┌────────
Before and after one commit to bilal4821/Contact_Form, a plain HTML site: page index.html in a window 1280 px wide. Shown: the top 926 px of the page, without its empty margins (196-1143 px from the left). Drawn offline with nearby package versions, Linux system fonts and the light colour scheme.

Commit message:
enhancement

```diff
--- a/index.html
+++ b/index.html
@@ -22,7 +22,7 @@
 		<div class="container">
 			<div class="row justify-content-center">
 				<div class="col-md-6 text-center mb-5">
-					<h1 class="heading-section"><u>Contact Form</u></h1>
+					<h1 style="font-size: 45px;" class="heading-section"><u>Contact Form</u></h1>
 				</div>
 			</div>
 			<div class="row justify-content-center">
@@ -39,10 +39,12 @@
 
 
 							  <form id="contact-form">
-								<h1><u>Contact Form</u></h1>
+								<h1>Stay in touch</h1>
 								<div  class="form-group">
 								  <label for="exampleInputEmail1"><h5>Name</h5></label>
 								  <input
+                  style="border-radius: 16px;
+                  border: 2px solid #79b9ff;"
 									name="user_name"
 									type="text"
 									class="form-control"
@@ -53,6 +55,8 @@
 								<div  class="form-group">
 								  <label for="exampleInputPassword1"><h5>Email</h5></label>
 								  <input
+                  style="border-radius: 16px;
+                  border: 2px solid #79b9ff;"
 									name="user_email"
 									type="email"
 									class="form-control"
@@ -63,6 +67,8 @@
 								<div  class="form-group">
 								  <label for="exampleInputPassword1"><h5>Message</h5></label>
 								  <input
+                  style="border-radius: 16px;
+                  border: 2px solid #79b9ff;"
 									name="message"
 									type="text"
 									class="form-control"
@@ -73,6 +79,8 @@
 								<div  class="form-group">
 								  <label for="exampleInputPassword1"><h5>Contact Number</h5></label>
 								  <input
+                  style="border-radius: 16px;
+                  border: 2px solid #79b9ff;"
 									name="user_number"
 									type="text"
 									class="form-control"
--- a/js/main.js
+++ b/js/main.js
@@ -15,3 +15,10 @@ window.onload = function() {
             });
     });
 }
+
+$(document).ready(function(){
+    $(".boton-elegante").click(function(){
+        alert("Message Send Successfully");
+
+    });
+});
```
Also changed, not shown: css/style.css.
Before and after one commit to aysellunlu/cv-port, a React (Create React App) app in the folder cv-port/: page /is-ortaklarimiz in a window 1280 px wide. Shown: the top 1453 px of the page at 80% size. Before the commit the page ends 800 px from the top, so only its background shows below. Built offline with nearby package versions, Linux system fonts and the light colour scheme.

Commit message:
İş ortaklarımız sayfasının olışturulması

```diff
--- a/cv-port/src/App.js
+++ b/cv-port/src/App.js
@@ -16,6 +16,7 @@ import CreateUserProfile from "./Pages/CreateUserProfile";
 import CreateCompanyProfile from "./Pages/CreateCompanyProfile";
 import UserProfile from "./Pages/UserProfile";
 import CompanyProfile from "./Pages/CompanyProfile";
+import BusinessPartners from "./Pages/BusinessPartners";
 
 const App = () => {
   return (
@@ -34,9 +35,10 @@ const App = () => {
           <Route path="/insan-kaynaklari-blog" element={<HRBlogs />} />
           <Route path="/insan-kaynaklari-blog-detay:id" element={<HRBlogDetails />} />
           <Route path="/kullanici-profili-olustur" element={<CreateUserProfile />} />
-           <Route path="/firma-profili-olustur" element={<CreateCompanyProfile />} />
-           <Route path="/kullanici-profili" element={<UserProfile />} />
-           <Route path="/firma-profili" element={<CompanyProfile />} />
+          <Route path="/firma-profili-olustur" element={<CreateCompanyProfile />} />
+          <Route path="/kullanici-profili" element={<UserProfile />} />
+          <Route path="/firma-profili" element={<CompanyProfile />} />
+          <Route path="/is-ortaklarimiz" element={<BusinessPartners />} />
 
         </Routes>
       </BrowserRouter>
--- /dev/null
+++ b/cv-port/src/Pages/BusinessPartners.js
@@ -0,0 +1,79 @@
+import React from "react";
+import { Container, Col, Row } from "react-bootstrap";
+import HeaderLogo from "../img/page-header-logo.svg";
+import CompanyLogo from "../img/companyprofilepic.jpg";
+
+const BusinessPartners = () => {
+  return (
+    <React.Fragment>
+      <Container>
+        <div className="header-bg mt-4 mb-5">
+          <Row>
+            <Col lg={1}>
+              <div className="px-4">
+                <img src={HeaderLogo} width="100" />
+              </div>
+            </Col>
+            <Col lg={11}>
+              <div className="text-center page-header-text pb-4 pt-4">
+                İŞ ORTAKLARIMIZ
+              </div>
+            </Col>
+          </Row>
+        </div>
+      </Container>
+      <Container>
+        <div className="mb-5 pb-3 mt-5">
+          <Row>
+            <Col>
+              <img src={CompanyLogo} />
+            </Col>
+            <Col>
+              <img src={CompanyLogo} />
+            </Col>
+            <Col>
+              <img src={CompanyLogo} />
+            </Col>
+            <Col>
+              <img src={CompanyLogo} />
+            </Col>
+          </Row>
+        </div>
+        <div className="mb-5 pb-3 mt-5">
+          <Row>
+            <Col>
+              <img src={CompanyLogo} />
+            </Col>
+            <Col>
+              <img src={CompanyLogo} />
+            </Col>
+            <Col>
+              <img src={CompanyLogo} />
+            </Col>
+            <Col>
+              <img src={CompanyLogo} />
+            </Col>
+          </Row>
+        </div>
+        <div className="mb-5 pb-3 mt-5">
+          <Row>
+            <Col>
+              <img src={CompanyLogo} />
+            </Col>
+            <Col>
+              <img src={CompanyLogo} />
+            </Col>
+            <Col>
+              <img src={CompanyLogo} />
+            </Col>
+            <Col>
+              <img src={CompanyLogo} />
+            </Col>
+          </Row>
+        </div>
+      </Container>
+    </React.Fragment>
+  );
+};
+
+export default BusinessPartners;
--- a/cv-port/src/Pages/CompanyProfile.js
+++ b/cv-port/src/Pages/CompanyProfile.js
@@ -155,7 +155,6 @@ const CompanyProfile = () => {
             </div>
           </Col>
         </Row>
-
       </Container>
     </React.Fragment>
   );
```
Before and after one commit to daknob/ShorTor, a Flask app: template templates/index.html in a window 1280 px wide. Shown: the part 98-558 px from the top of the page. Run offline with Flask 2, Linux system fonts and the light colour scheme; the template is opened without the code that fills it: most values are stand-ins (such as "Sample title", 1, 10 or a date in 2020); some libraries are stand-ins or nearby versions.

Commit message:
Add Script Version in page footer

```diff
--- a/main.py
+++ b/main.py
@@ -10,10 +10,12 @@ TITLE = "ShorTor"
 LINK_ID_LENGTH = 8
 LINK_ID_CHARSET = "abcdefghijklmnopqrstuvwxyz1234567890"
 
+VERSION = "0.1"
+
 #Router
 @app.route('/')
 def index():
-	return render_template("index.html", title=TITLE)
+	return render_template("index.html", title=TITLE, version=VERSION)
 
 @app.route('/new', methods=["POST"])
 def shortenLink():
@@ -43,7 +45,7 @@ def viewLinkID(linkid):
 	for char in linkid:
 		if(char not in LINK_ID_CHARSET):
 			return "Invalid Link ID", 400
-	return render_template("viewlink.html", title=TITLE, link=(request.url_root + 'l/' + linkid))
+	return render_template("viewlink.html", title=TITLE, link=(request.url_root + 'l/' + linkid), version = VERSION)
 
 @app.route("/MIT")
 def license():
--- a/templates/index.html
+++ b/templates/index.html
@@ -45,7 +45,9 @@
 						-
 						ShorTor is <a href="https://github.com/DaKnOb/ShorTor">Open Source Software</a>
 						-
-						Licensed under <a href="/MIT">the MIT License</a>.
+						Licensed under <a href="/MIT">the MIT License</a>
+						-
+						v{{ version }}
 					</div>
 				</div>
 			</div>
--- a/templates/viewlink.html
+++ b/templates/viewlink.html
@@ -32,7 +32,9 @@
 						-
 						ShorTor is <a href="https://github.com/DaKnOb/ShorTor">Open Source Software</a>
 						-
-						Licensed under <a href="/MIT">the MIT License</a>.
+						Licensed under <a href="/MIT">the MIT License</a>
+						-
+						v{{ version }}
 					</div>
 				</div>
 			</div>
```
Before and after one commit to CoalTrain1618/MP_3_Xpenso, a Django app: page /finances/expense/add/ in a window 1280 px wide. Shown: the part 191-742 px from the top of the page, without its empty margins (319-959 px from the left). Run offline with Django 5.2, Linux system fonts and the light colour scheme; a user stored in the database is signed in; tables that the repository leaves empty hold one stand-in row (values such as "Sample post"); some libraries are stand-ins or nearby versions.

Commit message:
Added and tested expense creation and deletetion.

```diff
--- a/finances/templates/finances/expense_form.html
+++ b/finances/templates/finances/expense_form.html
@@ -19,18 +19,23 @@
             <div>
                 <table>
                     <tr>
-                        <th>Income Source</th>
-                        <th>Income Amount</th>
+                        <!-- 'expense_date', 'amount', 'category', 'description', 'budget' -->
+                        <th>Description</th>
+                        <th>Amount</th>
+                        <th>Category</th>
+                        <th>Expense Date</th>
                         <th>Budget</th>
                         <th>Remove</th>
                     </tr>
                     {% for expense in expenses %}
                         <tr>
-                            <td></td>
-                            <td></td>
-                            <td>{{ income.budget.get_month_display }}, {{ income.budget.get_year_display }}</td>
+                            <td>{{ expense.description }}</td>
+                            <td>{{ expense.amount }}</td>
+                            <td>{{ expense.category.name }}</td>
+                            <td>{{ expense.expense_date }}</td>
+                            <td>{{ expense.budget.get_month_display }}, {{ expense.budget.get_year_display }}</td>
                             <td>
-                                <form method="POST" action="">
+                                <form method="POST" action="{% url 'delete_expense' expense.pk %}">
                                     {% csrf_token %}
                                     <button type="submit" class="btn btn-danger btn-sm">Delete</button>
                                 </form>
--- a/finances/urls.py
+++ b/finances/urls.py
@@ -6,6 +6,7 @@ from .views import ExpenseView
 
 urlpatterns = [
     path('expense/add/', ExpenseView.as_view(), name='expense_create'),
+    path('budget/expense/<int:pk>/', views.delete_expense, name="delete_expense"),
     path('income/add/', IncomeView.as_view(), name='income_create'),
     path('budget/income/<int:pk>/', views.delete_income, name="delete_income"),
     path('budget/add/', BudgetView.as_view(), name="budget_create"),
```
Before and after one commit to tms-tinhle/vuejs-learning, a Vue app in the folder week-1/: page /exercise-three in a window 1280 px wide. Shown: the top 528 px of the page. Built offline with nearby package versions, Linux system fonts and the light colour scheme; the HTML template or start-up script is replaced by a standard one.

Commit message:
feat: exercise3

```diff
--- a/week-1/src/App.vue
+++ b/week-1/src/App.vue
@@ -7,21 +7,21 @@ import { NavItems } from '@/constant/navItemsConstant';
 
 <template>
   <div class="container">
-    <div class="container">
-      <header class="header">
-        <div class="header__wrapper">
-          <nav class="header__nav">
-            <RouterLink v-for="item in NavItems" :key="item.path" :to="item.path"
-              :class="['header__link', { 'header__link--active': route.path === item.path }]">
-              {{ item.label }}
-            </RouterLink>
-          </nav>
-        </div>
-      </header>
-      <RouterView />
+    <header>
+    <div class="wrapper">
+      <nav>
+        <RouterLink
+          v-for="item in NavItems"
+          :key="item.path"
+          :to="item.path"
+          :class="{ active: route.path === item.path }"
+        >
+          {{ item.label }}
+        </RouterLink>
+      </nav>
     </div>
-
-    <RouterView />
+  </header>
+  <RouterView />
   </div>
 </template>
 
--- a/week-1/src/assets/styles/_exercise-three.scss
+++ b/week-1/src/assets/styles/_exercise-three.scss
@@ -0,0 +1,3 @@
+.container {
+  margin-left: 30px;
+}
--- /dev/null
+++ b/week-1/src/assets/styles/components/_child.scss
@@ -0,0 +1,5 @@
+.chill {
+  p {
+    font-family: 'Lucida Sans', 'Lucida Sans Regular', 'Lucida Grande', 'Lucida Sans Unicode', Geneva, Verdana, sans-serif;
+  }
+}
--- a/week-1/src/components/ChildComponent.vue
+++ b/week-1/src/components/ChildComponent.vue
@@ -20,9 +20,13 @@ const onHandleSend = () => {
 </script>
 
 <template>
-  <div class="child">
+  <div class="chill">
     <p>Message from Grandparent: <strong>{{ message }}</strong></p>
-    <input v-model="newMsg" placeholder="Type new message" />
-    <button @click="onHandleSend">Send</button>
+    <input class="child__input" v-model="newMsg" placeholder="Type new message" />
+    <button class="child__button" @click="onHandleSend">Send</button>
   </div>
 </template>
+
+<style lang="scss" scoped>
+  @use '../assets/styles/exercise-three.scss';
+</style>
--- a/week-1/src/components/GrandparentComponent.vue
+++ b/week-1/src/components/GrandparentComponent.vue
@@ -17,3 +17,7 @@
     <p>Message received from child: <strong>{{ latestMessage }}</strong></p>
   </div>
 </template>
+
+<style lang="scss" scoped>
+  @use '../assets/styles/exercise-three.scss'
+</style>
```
└────────
== Work instructions ==
For the records above, count the lines holding the word "button" and give only that number.

== Reply ==
3